Print the data in full, exactly as it reads.

Data items:
● ● ●
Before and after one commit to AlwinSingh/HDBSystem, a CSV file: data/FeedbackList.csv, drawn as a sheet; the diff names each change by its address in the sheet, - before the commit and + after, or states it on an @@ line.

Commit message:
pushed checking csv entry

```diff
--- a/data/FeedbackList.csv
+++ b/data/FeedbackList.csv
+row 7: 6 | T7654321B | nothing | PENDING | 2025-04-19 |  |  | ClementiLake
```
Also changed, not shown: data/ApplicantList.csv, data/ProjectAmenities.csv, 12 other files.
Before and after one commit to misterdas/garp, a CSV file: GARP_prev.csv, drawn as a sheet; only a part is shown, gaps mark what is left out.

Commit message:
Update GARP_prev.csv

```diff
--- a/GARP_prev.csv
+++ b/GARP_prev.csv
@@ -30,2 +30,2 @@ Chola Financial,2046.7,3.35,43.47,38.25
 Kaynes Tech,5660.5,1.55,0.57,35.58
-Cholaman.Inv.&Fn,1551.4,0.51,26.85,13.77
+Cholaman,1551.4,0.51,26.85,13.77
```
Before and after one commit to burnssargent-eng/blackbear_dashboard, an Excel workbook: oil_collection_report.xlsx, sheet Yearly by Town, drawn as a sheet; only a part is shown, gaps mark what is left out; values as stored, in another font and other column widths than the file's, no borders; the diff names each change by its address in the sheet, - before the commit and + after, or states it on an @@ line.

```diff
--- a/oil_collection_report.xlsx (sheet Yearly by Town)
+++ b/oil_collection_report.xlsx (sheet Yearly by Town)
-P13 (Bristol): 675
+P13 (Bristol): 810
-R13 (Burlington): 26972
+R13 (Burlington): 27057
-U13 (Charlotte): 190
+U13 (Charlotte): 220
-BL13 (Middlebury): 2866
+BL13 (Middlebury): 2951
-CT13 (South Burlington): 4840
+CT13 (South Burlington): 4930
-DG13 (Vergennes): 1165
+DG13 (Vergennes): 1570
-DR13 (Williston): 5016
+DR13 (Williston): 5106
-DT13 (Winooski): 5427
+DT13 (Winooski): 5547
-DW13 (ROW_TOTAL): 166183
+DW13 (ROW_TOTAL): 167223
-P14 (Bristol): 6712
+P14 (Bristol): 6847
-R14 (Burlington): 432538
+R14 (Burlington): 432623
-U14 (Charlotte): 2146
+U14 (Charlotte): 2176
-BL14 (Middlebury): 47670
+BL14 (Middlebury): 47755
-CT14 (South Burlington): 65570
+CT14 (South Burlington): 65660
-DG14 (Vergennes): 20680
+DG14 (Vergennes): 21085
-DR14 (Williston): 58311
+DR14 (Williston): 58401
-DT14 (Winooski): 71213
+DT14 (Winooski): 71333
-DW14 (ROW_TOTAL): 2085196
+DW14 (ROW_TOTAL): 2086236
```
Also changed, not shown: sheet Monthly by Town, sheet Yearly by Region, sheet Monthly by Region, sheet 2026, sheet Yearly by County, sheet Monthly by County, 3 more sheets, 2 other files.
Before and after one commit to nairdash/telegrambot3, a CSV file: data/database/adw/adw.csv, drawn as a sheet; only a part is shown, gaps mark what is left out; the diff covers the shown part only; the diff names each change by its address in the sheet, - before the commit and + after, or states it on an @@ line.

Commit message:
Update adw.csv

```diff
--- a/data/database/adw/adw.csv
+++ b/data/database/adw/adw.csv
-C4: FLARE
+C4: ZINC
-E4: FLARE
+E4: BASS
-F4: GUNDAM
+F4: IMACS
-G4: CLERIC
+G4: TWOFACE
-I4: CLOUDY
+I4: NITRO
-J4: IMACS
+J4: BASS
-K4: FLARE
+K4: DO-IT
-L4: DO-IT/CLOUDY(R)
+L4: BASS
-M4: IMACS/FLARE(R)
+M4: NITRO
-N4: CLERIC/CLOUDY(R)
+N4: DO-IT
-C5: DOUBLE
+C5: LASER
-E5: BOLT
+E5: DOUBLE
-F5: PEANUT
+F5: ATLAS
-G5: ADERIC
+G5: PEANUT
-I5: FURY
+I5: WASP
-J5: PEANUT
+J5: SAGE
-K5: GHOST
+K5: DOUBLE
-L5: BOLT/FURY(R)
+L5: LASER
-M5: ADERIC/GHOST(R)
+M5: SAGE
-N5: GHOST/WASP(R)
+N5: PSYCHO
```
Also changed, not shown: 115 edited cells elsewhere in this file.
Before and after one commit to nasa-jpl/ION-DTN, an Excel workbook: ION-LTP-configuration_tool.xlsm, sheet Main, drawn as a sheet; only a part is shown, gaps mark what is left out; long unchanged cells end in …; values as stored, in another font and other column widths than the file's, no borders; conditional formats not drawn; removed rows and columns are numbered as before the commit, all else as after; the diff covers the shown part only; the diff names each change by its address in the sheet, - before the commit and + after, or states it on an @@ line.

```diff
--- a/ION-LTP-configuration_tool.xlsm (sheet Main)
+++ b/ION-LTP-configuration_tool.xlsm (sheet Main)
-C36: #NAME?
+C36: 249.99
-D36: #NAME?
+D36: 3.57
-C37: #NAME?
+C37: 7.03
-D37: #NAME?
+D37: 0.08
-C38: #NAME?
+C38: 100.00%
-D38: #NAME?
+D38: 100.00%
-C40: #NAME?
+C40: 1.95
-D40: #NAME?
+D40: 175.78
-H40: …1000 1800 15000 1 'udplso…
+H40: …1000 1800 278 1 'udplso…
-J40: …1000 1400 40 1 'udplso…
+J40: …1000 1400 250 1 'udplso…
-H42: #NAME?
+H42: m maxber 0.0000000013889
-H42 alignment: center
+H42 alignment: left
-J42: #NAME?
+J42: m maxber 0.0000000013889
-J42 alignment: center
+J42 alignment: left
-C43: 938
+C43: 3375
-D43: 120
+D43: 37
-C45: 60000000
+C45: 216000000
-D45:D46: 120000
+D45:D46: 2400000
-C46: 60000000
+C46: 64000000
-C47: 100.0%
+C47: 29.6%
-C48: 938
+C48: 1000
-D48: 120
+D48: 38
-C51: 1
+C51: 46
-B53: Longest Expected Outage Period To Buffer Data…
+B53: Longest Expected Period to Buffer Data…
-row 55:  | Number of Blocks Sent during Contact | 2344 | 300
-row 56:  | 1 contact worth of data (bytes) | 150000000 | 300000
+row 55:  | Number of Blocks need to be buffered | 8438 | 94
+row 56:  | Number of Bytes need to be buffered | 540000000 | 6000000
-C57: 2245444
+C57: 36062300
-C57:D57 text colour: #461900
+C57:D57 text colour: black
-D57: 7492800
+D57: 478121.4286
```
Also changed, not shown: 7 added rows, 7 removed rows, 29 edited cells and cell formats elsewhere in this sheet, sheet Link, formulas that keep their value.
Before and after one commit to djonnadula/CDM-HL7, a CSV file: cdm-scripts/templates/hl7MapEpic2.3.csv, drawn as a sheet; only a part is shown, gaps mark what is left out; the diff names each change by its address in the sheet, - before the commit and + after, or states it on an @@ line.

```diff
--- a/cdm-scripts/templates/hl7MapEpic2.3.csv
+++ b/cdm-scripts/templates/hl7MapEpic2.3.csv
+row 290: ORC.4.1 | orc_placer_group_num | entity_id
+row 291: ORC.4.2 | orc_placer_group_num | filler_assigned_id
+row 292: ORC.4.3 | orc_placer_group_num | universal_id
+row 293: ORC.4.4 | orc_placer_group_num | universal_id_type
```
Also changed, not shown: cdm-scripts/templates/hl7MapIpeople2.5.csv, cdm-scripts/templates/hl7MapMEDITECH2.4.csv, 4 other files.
● ● ●
■ Answer to this task ■
Before and after one commit to AlwinSingh/HDBSystem, a CSV file: data/FeedbackList.csv, drawn as a sheet; the diff names each change by its address in the sheet, - before the commit and + after, or states it on an @@ line.

Commit message:
pushed checking csv entry

```diff
--- a/data/FeedbackList.csv
+++ b/data/FeedbackList.csv
+row 7: 6 | T7654321B | nothing | PENDING | 2025-04-19 |  |  | ClementiLake
```
Also changed, not shown: data/ApplicantList.csv, data/ProjectAmenities.csv, 12 other files.
Before and after one commit to misterdas/garp, a CSV file: GARP_prev.csv, drawn as a sheet; only a part is shown, gaps mark what is left out.

Commit message:
Update GARP_prev.csv

```diff
--- a/GARP_prev.csv
+++ b/GARP_prev.csv
@@ -30,2 +30,2 @@ Chola Financial,2046.7,3.35,43.47,38.25
 Kaynes Tech,5660.5,1.55,0.57,35.58
-Cholaman.Inv.&Fn,1551.4,0.51,26.85,13.77
+Cholaman,1551.4,0.51,26.85,13.77
```
Before and after one commit to burnssargent-eng/blackbear_dashboard, an Excel workbook: oil_collection_report.xlsx, sheet Yearly by Town, drawn as a sheet; only a part is shown, gaps mark what is left out; values as stored, in another font and other column widths than the file's, no borders; the diff names each change by its address in the sheet, - before the commit and + after, or states it on an @@ line.

```diff
--- a/oil_collection_report.xlsx (sheet Yearly by Town)
+++ b/oil_collection_report.xlsx (sheet Yearly by Town)
-P13 (Bristol): 675
+P13 (Bristol): 810
-R13 (Burlington): 26972
+R13 (Burlington): 27057
-U13 (Charlotte): 190
+U13 (Charlotte): 220
-BL13 (Middlebury): 2866
+BL13 (Middlebury): 2951
-CT13 (South Burlington): 4840
+CT13 (South Burlington): 4930
-DG13 (Vergennes): 1165
+DG13 (Vergennes): 1570
-DR13 (Williston): 5016
+DR13 (Williston): 5106
-DT13 (Winooski): 5427
+DT13 (Winooski): 5547
-DW13 (ROW_TOTAL): 166183
+DW13 (ROW_TOTAL): 167223
-P14 (Bristol): 6712
+P14 (Bristol): 6847
-R14 (Burlington): 432538
+R14 (Burlington): 432623
-U14 (Charlotte): 2146
+U14 (Charlotte): 2176
-BL14 (Middlebury): 47670
+BL14 (Middlebury): 47755
-CT14 (South Burlington): 65570
+CT14 (South Burlington): 65660
-DG14 (Vergennes): 20680
+DG14 (Vergennes): 21085
-DR14 (Williston): 58311
+DR14 (Williston): 58401
-DT14 (Winooski): 71213
+DT14 (Winooski): 71333
-DW14 (ROW_TOTAL): 2085196
+DW14 (ROW_TOTAL): 2086236
```
Also changed, not shown: sheet Monthly by Town, sheet Yearly by Region, sheet Monthly by Region, sheet 2026, sheet Yearly by County, sheet Monthly by County, 3 more sheets, 2 other files.
Before and after one commit to nairdash/telegrambot3, a CSV file: data/database/adw/adw.csv, drawn as a sheet; only a part is shown, gaps mark what is left out; the diff covers the shown part only; the diff names each change by its address in the sheet, - before the commit and + after, or states it on an @@ line.

Commit message:
Update adw.csv

```diff
--- a/data/database/adw/adw.csv
+++ b/data/database/adw/adw.csv
-C4: FLARE
+C4: ZINC
-E4: FLARE
+E4: BASS
-F4: GUNDAM
+F4: IMACS
-G4: CLERIC
+G4: TWOFACE
-I4: CLOUDY
+I4: NITRO
-J4: IMACS
+J4: BASS
-K4: FLARE
+K4: DO-IT
-L4: DO-IT/CLOUDY(R)
+L4: BASS
-M4: IMACS/FLARE(R)
+M4: NITRO
-N4: CLERIC/CLOUDY(R)
+N4: DO-IT
-C5: DOUBLE
+C5: LASER
-E5: BOLT
+E5: DOUBLE
-F5: PEANUT
+F5: ATLAS
-G5: ADERIC
+G5: PEANUT
-I5: FURY
+I5: WASP
-J5: PEANUT
+J5: SAGE
-K5: GHOST
+K5: DOUBLE
-L5: BOLT/FURY(R)
+L5: LASER
-M5: ADERIC/GHOST(R)
+M5: SAGE
-N5: GHOST/WASP(R)
+N5: PSYCHO
```
Also changed, not shown: 115 edited cells elsewhere in this file.
Before and after one commit to nasa-jpl/ION-DTN, an Excel workbook: ION-LTP-configuration_tool.xlsm, sheet Main, drawn as a sheet; only a part is shown, gaps mark what is left out; long unchanged cells end in …; values as stored, in another font and other column widths than the file's, no borders; conditional formats not drawn; removed rows and columns are numbered as before the commit, all else as after; the diff covers the shown part only; the diff names each change by its address in the sheet, - before the commit and + after, or states it on an @@ line.

```diff
--- a/ION-LTP-configuration_tool.xlsm (sheet Main)
+++ b/ION-LTP-configuration_tool.xlsm (sheet Main)
-C36: #NAME?
+C36: 249.99
-D36: #NAME?
+D36: 3.57
-C37: #NAME?
+C37: 7.03
-D37: #NAME?
+D37: 0.08
-C38: #NAME?
+C38: 100.00%
-D38: #NAME?
+D38: 100.00%
-C40: #NAME?
+C40: 1.95
-D40: #NAME?
+D40: 175.78
-H40: …1000 1800 15000 1 'udplso…
+H40: …1000 1800 278 1 'udplso…
-J40: …1000 1400 40 1 'udplso…
+J40: …1000 1400 250 1 'udplso…
-H42: #NAME?
+H42: m maxber 0.0000000013889
-H42 alignment: center
+H42 alignment: left
-J42: #NAME?
+J42: m maxber 0.0000000013889
-J42 alignment: center
+J42 alignment: left
-C43: 938
+C43: 3375
-D43: 120
+D43: 37
-C45: 60000000
+C45: 216000000
-D45:D46: 120000
+D45:D46: 2400000
-C46: 60000000
+C46: 64000000
-C47: 100.0%
+C47: 29.6%
-C48: 938
+C48: 1000
-D48: 120
+D48: 38
-C51: 1
+C51: 46
-B53: Longest Expected Outage Period To Buffer Data…
+B53: Longest Expected Period to Buffer Data…
-row 55:  | Number of Blocks Sent during Contact | 2344 | 300
-row 56:  | 1 contact worth of data (bytes) | 150000000 | 300000
+row 55:  | Number of Blocks need to be buffered | 8438 | 94
+row 56:  | Number of Bytes need to be buffered | 540000000 | 6000000
-C57: 2245444
+C57: 36062300
-C57:D57 text colour: #461900
+C57:D57 text colour: black
-D57: 7492800
+D57: 478121.4286
```
Also changed, not shown: 7 added rows, 7 removed rows, 29 edited cells and cell formats elsewhere in this sheet, sheet Link, formulas that keep their value.
Before and after one commit to djonnadula/CDM-HL7, a CSV file: cdm-scripts/templates/hl7MapEpic2.3.csv, drawn as a sheet; only a part is shown, gaps mark what is left out; the diff names each change by its address in the sheet, - before the commit and + after, or states it on an @@ line.

```diff
--- a/cdm-scripts/templates/hl7MapEpic2.3.csv
+++ b/cdm-scripts/templates/hl7MapEpic2.3.csv
+row 290: ORC.4.1 | orc_placer_group_num | entity_id
+row 291: ORC.4.2 | orc_placer_group_num | filler_assigned_id
+row 292: ORC.4.3 | orc_placer_group_num | universal_id
+row 293: ORC.4.4 | orc_placer_group_num | universal_id_type
```
Also changed, not shown: cdm-scripts/templates/hl7MapIpeople2.5.csv, cdm-scripts/templates/hl7MapMEDITECH2.4.csv, 4 other files.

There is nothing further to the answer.